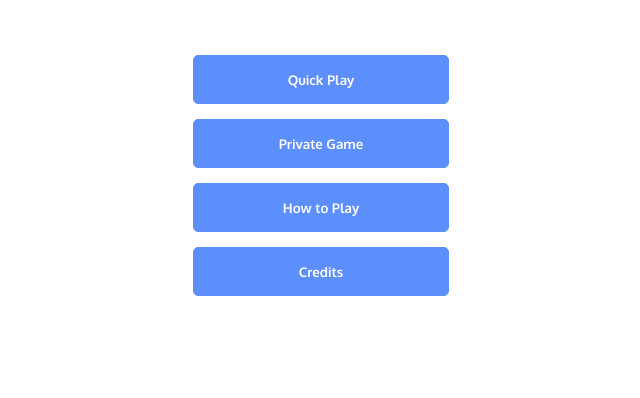
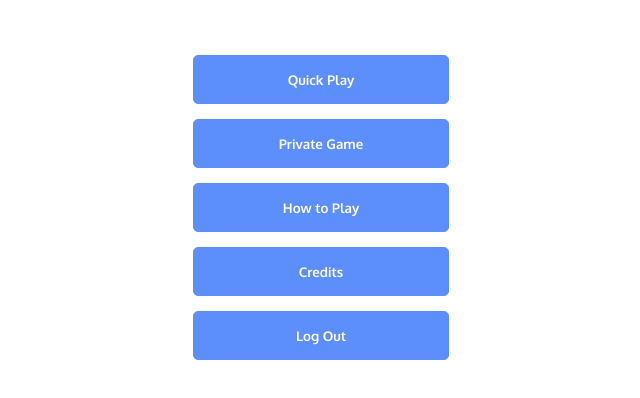
Before and after one commit to spena64/Project-S.U.M.O, a plain HTML site: page project/temp/home-page.html in a window 1280 px wide. Shown: the part 264-662 px from the top of the page, without its empty margins (319-959 px from the left). Drawn offline with Linux system fonts and the light colour scheme.

Commit message:
Add a logout button to take users back the the landing page

```diff
--- a/project/temp/home-page.html
+++ b/project/temp/home-page.html
@@ -19,6 +19,9 @@
             <button onclick="window.location.href='private-game.html'" id="privateGame"> Private Game </button>
             <button onclick="window.location.href='how-to-play.html'" id="howToPlay"> How to Play </button>
             <button onclick="window.location.href='credits.html'" id="Credits"> Credits </button>
+            <!-- NEED TO IMPLEMENT (make it so the database and auth remove all data on users when they leave the game) -->
+            <button onclick="window.location.href='landing_page.html'" id="logOut"> Log Out</button>
+
         </div>
 
         <script>
```
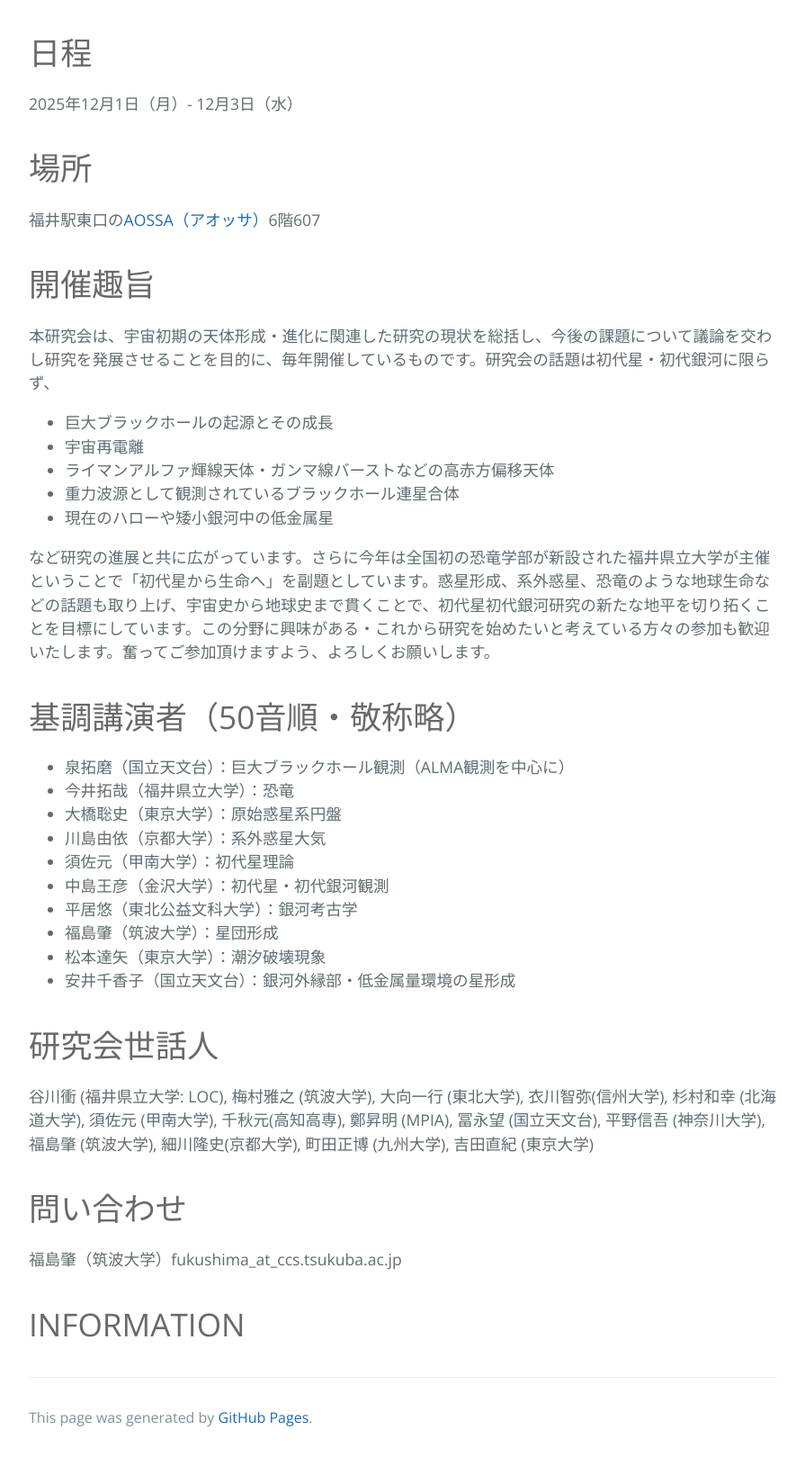
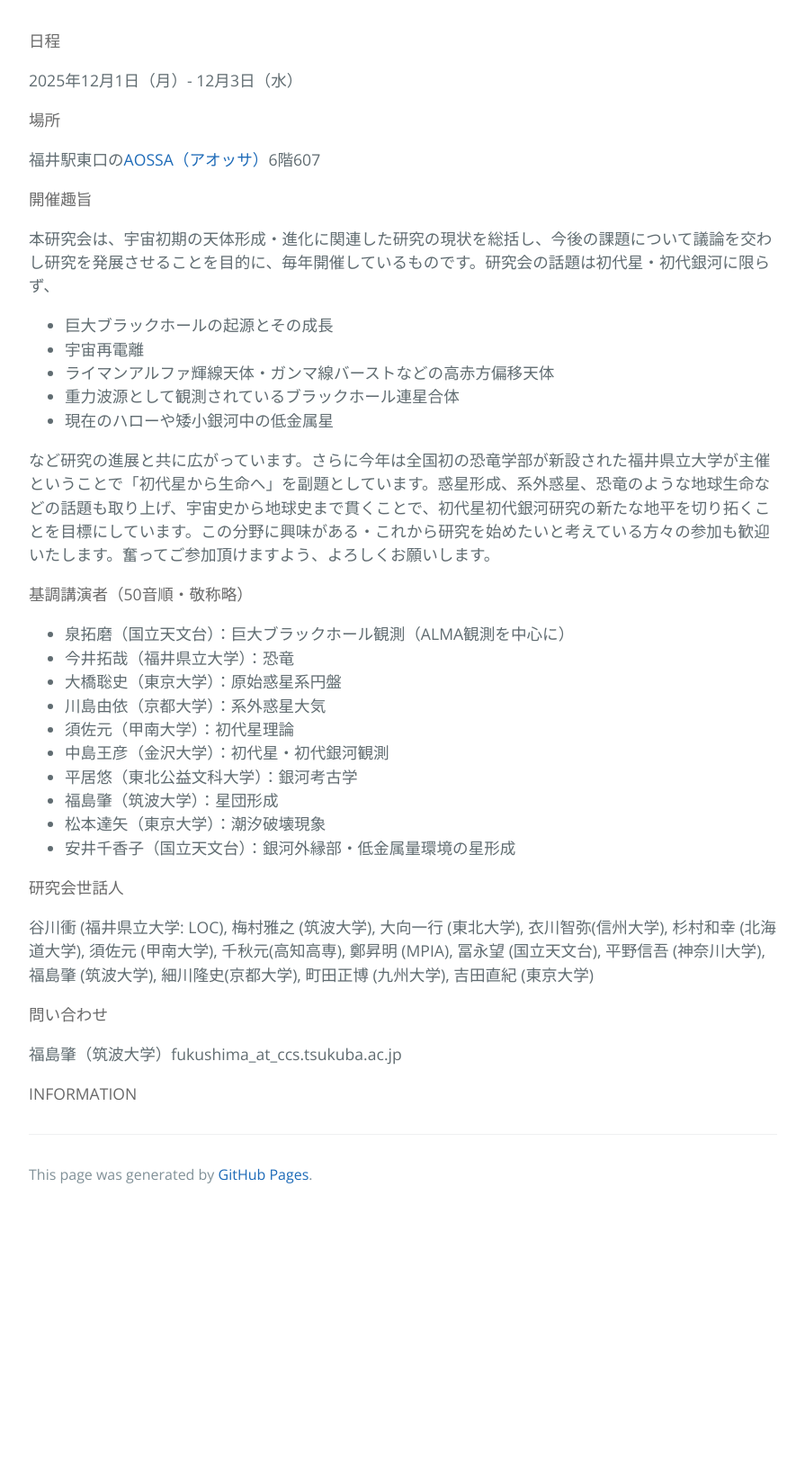
Before and after one commit to fukushimahj/FSFG2025, a Jekyll site: the page built from index.md, in a window 1280 px wide. Shown: the part 317-1936 px from the top of the page at 90% size, without its empty margins (192-1087 px from the left). Built offline with Jekyll 4.4.1, drawn with Linux system fonts in a browser that asks for light colours; after the commit the page ends 1666 px from its top, so only the background shows below that.

Commit message:
new file:   .index.md.swp 	modified:   _site/assets/css/.style.scss.swp 	modified:   _site/index.html 	modified:   assets/css/.style.scss.swp 	modified:   index.md

```diff
--- a/index.md
+++ b/index.md
@@ -2,18 +2,18 @@
 layout: default
 ---
 
-# <span style="color:#696969;">日程</span>
+<span style="color:#696969;">日程</span>
 
 2025年12月1日（月）- 12月3日（水）
 
 
-# <span style="color:#696969;">場所</span>
+<span style="color:#696969;">場所</span>
 
 福井駅東口の[AOSSA（アオッサ）](http://www.aossa.jp/)6階607
 
 
 
-# <span style="color:#696969;">開催趣旨</span>
+<span style="color:#696969;">開催趣旨</span>
 
 本研究会は、宇宙初期の天体形成・進化に関連した研究の現状を総括し、今後の課題について議論を交わし研究を発展させることを目的に、毎年開催しているものです。研究会の話題は初代星・初代銀河に限らず、
 
@@ -27,7 +27,7 @@ layout: default
 
 
 
-# <span style="color:#696969;">基調講演者（50音順・敬称略）</span>
+<span style="color:#696969;">基調講演者（50音順・敬称略）</span>
 
 - 泉拓磨（国立天文台）：巨大ブラックホール観測（ALMA観測を中心に）
 - 今井拓哉（福井県立大学）：恐竜
@@ -40,16 +40,16 @@ layout: default
 - 松本達矢（東京大学）：潮汐破壊現象
 - 安井千香子（国立天文台）：銀河外縁部・低金属量環境の星形成
 
-# <span style="color:#696969;">研究会世話人</span>
+<span style="color:#696969;">研究会世話人</span>
 
 谷川衝 (福井県立大学: LOC), 梅村雅之 (筑波大学), 大向一行 (東北大学), 衣川智弥(信州大学), 杉村和幸 (北海道大学), 須佐元 (甲南大学), 千秋元(高知高専), 鄭昇明 (MPIA), 冨永望 (国立天文台), 平野信吾 (神奈川大学), 福島肇 (筑波大学), 細川隆史(京都大学), 町田正博 (九州大学), 吉田直紀 (東京大学)
 
 
 
-# <span style="color:#696969;">問い合わせ</span>
+<span style="color:#696969;">問い合わせ</span>
 
 福島肇（筑波大学）fukushima_at_ccs.tsukuba.ac.jp
 
 
 
-# <span style="color:#696969;">INFORMATION
+<span style="color:#696969;">INFORMATION
```
Also changed, not shown: 4 other files.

++++++++++

## Task item
Among the entries, how many lines hold the word "temp"? Please answer with only that number.

## Exercise output
3